6 half-pint canning jars, lids and bands

 

A large boiling water bath canner

A small metal saucepan with lid (for heating the jar lids)

A large stockpot

A large ladle like this one (for putting the jam into jars)

1 set of canning tools (optional, but these sure have made canning easier) 

1 7 to 8-inch fine mesh strainer for pressing the juice out of the raspberries, like the largest one in this set.

1 spatula to help press the juice through the strainer

1 2-quart saucepan for collecting the juice from the strainer

Recipe for Seedless Raspberry Jam

Fresh-squeezed lemon juice is more flavorful, but the bottled lemon juice is fine to use as well. Since you can use frozen raspberries as well as fresh, this recipe may be made any time of year. If you are longing for the scent of summer, making this seedless raspberry jam on a chilly winter day can give a lift to the spirits.

8 cups fresh or frozen raspberries

7 cups granulated sugar

1/4 cup lemon juice (about the amount of juice from one lemon)

1 2-ounce box powdered fruit pectin

1 cup water (optional, but if you do not add it, your jam will be very thick)

Directions for Making Seedless Raspberry Jam with Pectin

Preparing the Jars

Set six canning bands (some call them rings) aside, near where you will be filling the jars.

Place the six glass jars in the water bath canner. The water should cover the jars by at least an inch. Turn the heat to medium high.

Place six jar lids in the small saucepan with enough water to cover the lids. Cover the pan and heat the water on low. I’ve always been told not to let the water come to a boil.

Preparing Raspberries for Seed Separation

Rinse and drain the raspberries. While they are draining, measure out the sugar into a bowl so it’s ready to add to the raspberry mixture all at once later on. If you are using fresh lemon juice, cut a lemon in half and squeeze out juice. (Quick tip: To get the most out of your fresh lemons, use a zester to collect the lemon zest before slicing lemons in half for juicing.
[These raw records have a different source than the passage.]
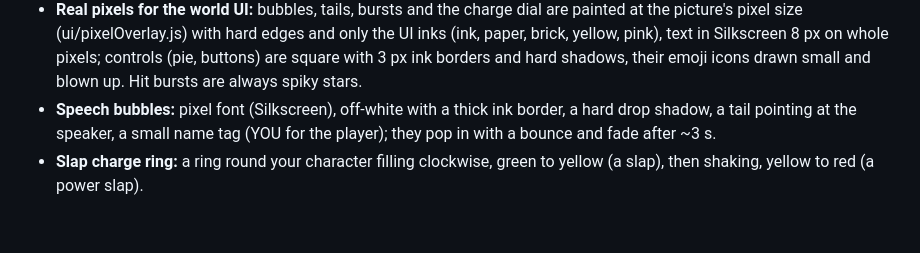
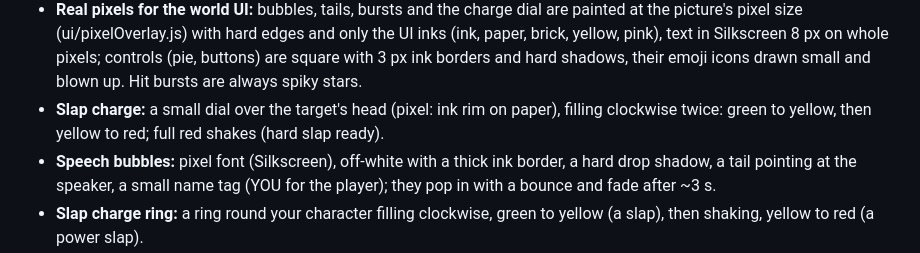
Before and after one commit to thetinywisdom/character-creator, a Markdown page: STYLE_GUIDE.md, the part around the change. Rendered like a GitHub page; blank space fills up the shorter version.

Commit message:
Style guide: the slap charge dial
Co-Authored-By: Claude Opus 5.5 <noreply@anthropic.com>
Claude-Session: https://claude.ai/code/session_019EEVVA19kbL6EYGmUMtjsK

```diff
--- a/STYLE_GUIDE.md
+++ b/STYLE_GUIDE.md
@@ -444,6 +444,9 @@ mix all of them; shrine groves use old giants, zelkova and pines.
   Silkscreen 8 px on whole pixels; controls (pie, buttons) are square with
   3 px ink borders and hard shadows, their emoji icons drawn small and blown
   up. Hit bursts are always spiky stars.
+- **Slap charge:** a small dial over the target's head (pixel: ink rim on
+  paper), filling clockwise twice: green to yellow, then yellow to red; full
+  red shakes (hard slap ready).
 - **Speech bubbles:** pixel font (Silkscreen), off-white with a thick ink
   border, a hard drop shadow, a tail pointing at the speaker, a small name
   tag (YOU for the player); they pop in with a bounce and fade after ~3 s.
```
I freeze the lemon zest in a small container for use in other recipes.)

Juice the lemon with a small strainer (if you have one) placed over a measuring cup. If you end up with more than the 2 tablespoons of juice called for in this recipe, you can freeze it in a small container to use later. 

Pour raspberries into a large stockpot. Add the lemon juice and water, if using. Bring the mixture to a boil over medium high heat. Reduce heat and simmer for about 10 minutes.

Mash the berries with a potato masher or blend with an immersion blender.

How Do You Remove Seeds From Raspberry Jam?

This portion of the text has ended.